The Haskell 2010 Report (page 95 of 329).

Instead of the conventional approach:

data IO  -- abstract

getChar ::         IO Char
putChar :: Char -> IO ()
         

describe IO using other types, ones with no visible constructors:

data (->) a b  -- abstract
data OI        -- also abstract

type IO a =         OI -> a
getChar ::          OI -> Char  -- an I/O action
putChar :: Char -> (OI -> ())   -- a function with one parameter, whose result is an I/O action
         

Starting up

Main.main is also an I/O action:

main :: OI -> ()

Therefore an internal subroutine in the Haskell implementation provides each running program with an initial OI value. However, most programs will require more than just one:

getLine         :: OI -> [Char]
getLine u        = let !(u1, u2) = partOI u in
                   let !c = getChar u1 in
                   if c == '\n' then
                     []
                   else
                     let !cs = getLine u2
                     in c:cs

putLine         :: [Char] -> OI -> ()
putLine (c:cs) u = let !(u1, u2) = partOI u in
                   let !_ = putChar c u1 in
                   putLine cs u2
putLine []     u = putChar '\n' u

So another I/O action is needed in order to access that same internal subroutine from Haskell:

partOI :: OI -> (OI, OI)

If more than two new OI values are needed:

partsOI :: OI -> [OI]
partsOI u = let !(u1, u2) = partOI u in u1 : partsOI u2

But why are these abstract OI values needed at all - what purpose do they serve?

Actions and functions

Looking more closely at getLine, putLine and partsOI reveals an interesting fact:

  • each OI value is only used once (if at all).

Why is this important?
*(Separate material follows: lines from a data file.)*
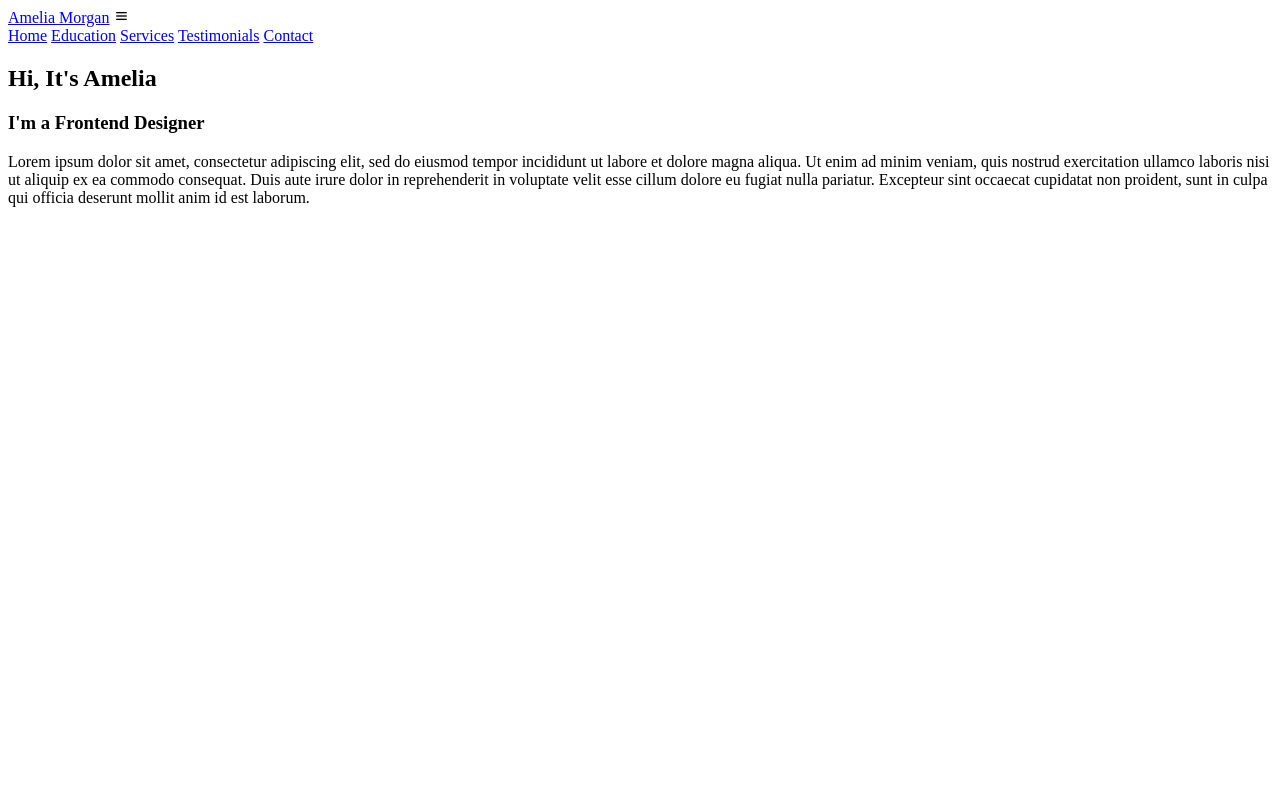
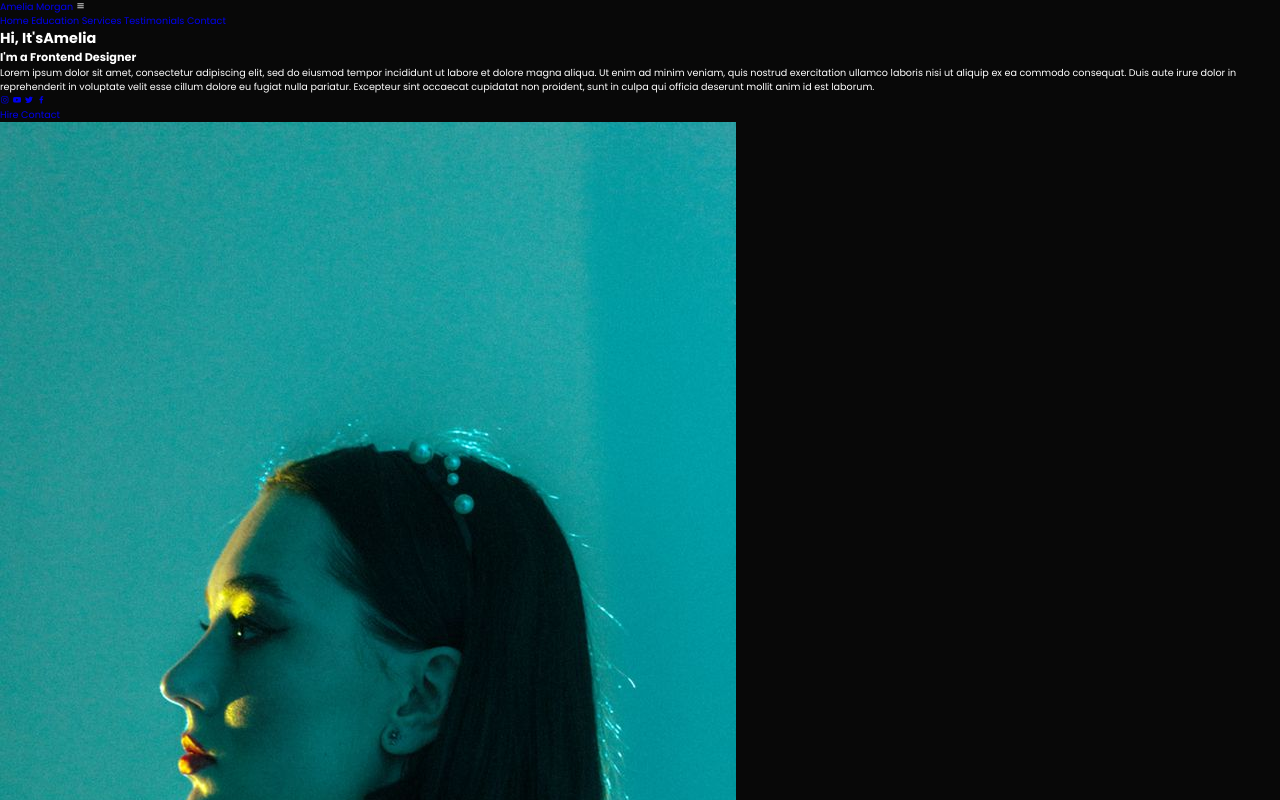
Before and after one commit to se1ind/porfoliowebsite, a plain HTML site: page index.html in a window 1280 px wide. Shown: the top 800 px of the page. Drawn offline with nearby package versions, Linux system fonts and the light colour scheme.

Commit message:
header,reset.css

```diff
--- a/index.html
+++ b/index.html
@@ -24,17 +24,31 @@
         </nav>
     </header>
 <!-- header end-->
+ <!--home start-->
 <section class="home" id="home">
     <div class="home-content">
-        <h1>Hi, It's Amelia</h1>
-        <h3>I'm a Frontend Designer</h3>
+        <h1 class="text-animation">Hi, It's<span>Amelia</span> </h1>
+        <h3 class="text-animation">I'm a <span>Frontend Designer</span></h3>
         <p>Lorem ipsum dolor sit amet, consectetur adipiscing elit, sed do eiusmod tempor incididunt ut labore et dolore magna aliqua. Ut enim ad minim veniam, quis nostrud exercitation ullamco laboris nisi ut aliquip ex ea commodo consequat. Duis aute irure dolor in reprehenderit in voluptate velit esse cillum dolore eu fugiat nulla pariatur. Excepteur sint occaecat cupidatat non proident, sunt in culpa qui officia deserunt mollit anim id est laborum.
-
         </p>
+        <div class="social-icons">
+            <a href="#" target="_blank"><i class='bx bxl-instagram'></i></a>
+            <a href="#" target="_blank"><i class='bx bxl-youtube'></i></a>
+            <a href="#" target="_blank"><i class='bx bxl-twitter'></i></a>
+            <a href="#" target="_blank"><i class='bx bxl-facebook'></i></a>
+        </div>
+        <div class="btn-group">
+         <a href="#" class="btn"> Hire</a>
+         <a href="#" class="btn"> Contact</a>
+        </div>
 
     </div>
+     <div class="home-img">
+        <img src="img/image.jpg" alt="" />
 
+     </div>
 </section>
+<!--home end-->
 
     <script src="script.js"></script>
 </body>
--- a/style.css
+++ b/style.css
@@ -0,0 +1,46 @@
+/*reset css start*/
+@import url('https://fonts.googleapis.com/css2?family=Poppins:ital,wght@0,100;0,200;0,300;0,400;0,500;0,600;0,700;0,800;0,900;1,100;1,200;1,300;1,400;1,500;1,600;1,700;1,800;1,900&display=swap');
+*{
+    margin:0;
+    padding:0;
+    box-sizing:border-box;
+    text-decoration:none;
+    border:none;
+    outline:none;
+    scroll-behavior:smooth;
+    font-family:"Poppins",sans-serif;
+}
+:root{
+    --bg-color:#080808;
+    --second-bg-color:#131313;
+    --text-color:#fff;
+    --main-color:#00ffee;
+}
+html{
+    font-size:60%;
+    overflow-x: hidden; /*sayfam soldan sağa hareket etmesin,yukarıdan aşağı hareket etsin istediğim için x'i kapatıyorum */
+
+}
+body{
+    background-color:var(--bg-color);
+    color:var(--text-color);
+}
+/*reset css end*/
+
+/*header start */
+.header{
+
+}
+
+
+
+
+
+
+
+
+
+
+
+
+/*header end */
```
Because in Haskell, functions have their basis in mathematics. That imposes certain requirements on function, including this one:
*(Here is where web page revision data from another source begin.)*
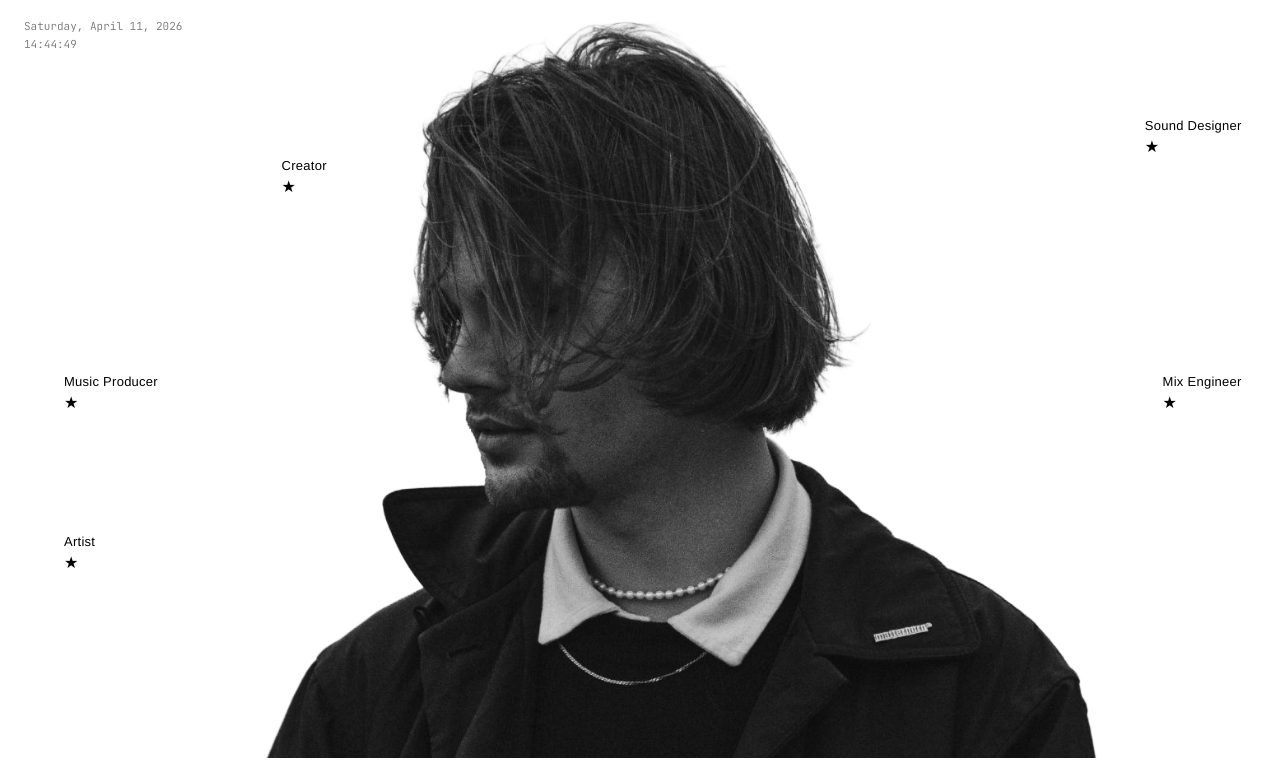
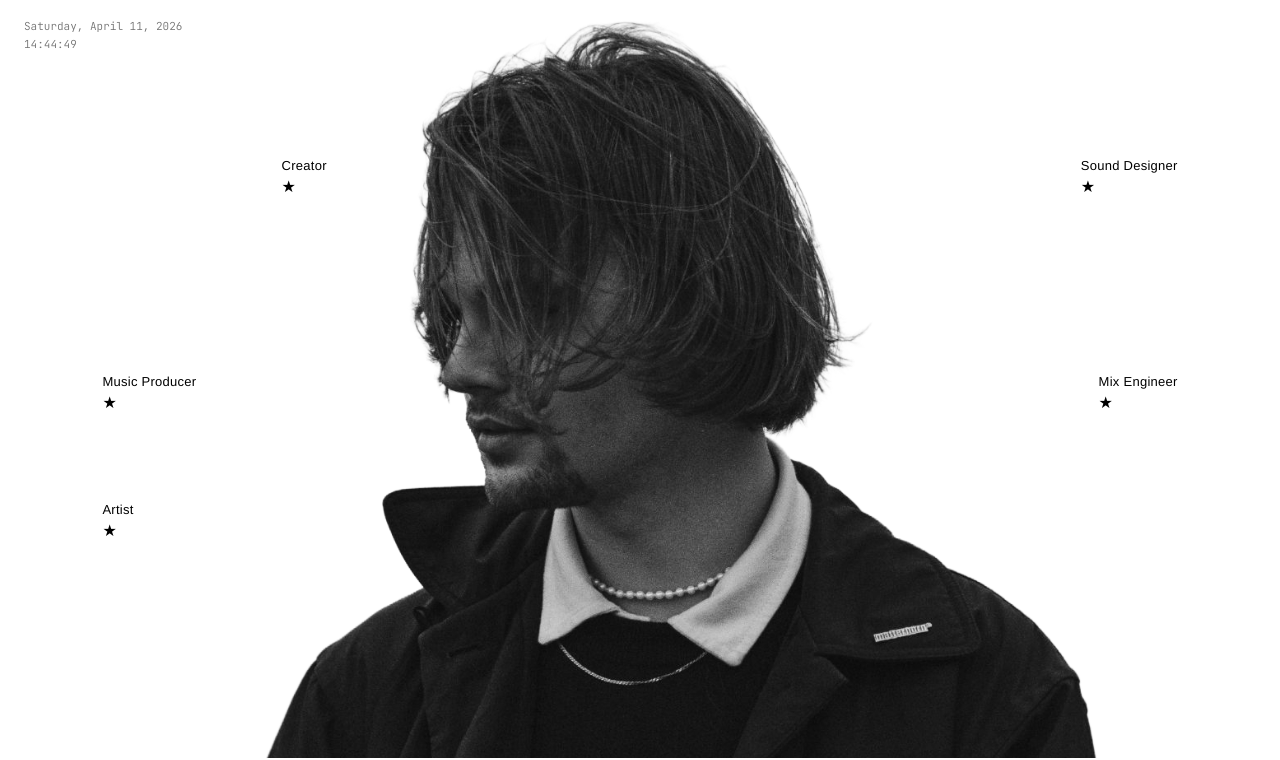
Before and after one commit to egorasus/mihey-portfolio, a plain HTML site: page index.html in a window 1280 px wide. Shown: the part 42-802 px from the top of the page. Drawn offline with Linux system fonts and the light colour scheme.

Commit message:
fix: hero tags positions

```diff
--- a/index.html
+++ b/index.html
@@ -50,10 +50,10 @@ body.hovering #cursor { width: 44px; height: 44px; }
 .hero-lbl { position: absolute; font-size: 13px; font-weight: 500; letter-spacing: .02em; color: #000; line-height: 1.3; opacity: 0; animation: fadeUp .6s ease forwards; z-index: 10; }
 .hero-lbl .star { display: block; font-size: 16px; margin-top: 2px; }
 .hero-lbl.creator        { top: 25%;  left: 22%; animation-delay: .2s; }
-.hero-lbl.sound-designer { top: 20%;  right: 3%; animation-delay: .3s; }
-.hero-lbl.music-producer { top: 52%;  left: 5%;  animation-delay: .4s; }
-.hero-lbl.mix-engineer   { top: 52%;  right: 3%; animation-delay: .5s; }
-.hero-lbl.artist         { top: 72%;  left: 5%;  animation-delay: .35s; }
+.hero-lbl.sound-designer { top: 25%;  right: 8%; animation-delay: .3s; }
+.hero-lbl.music-producer { top: 52%;  left: 8%;  animation-delay: .4s; }
+.hero-lbl.mix-engineer   { top: 52%;  right: 8%; animation-delay: .5s; }
+.hero-lbl.artist         { top: 68%;  left: 8%;  animation-delay: .35s; }
 @keyframes fadeUp { from { opacity: 0; transform: translateY(6px); } to { opacity: 1; transform: translateY(0); } }
 
 /* ── WORKS ── */
```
  • if a function's result changes, it is only because one or more of it's arguments has changed.

If they're always used with different OI values, then I/O actions can be used like functions:

partsOI :: OI -> [OI]
partsOI = unfoldr (Just . partOI)
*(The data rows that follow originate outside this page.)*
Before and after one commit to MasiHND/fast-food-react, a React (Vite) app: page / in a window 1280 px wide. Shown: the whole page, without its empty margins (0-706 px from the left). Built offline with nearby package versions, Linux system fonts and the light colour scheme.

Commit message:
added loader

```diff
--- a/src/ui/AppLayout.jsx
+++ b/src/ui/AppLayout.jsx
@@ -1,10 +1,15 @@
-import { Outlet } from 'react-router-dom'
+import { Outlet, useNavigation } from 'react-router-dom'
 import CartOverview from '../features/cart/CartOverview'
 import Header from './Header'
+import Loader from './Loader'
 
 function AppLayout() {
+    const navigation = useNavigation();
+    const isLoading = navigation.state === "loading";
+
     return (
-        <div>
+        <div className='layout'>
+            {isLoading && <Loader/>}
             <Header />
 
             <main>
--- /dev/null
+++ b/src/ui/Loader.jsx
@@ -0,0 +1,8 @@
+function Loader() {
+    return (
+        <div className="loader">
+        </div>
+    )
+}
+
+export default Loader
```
even if they're defined using subroutines:

foreign import "oi_part"    partOI  ::         OI -> (OI, OI)
foreign import "oi_getchar" getChar ::         OI -> Char
foreign import "oi_putchar" putChar :: Char -> OI -> ()

The need for an OI value also helps to prevent I/O actions from being used as subroutines:

trace :: [Char] -> a -> a
trace msg x = case putLine msg of !_ -> x  -- how is this supposed to work?

Monadic actions

The monadic interface:

instance Monad ((->) OI) 
    return x =  \ u -> let !_ = partOI u in x 
    m >>= k  =  \ u -> let !(u1, u2) = partOI u in
                       let !x = m u1 in
                       let !y = k x u2 in
                       y

allows getLine and getLine to be defined more compactly:

getLine :: OI -> [Char]
getLine = do c <- getChar
             if c == '\n' then
               return []
             else
               do cs <- getLine
                  return (c:cs)

putLine :: [Char] -> OI -> ()
putLine []     = putChar '\n'
putLine (c:cs) = putChar c >> putLine cs

and conceals the use of all those OI values. But not all definitions will benefit from being monadic:

partsOI :: OI -> [OI]
partsOI = do (u1, u2) <- partOI; return (u1 : partsOI u2)

Further reading

  • Merely monadic provides more information about Haskell's implementation of the monadic interface.
  • For those who prefer it, John Launchbury and Simon Peyton Jones's State in Haskell explains the state-passing approach currently in widespread use.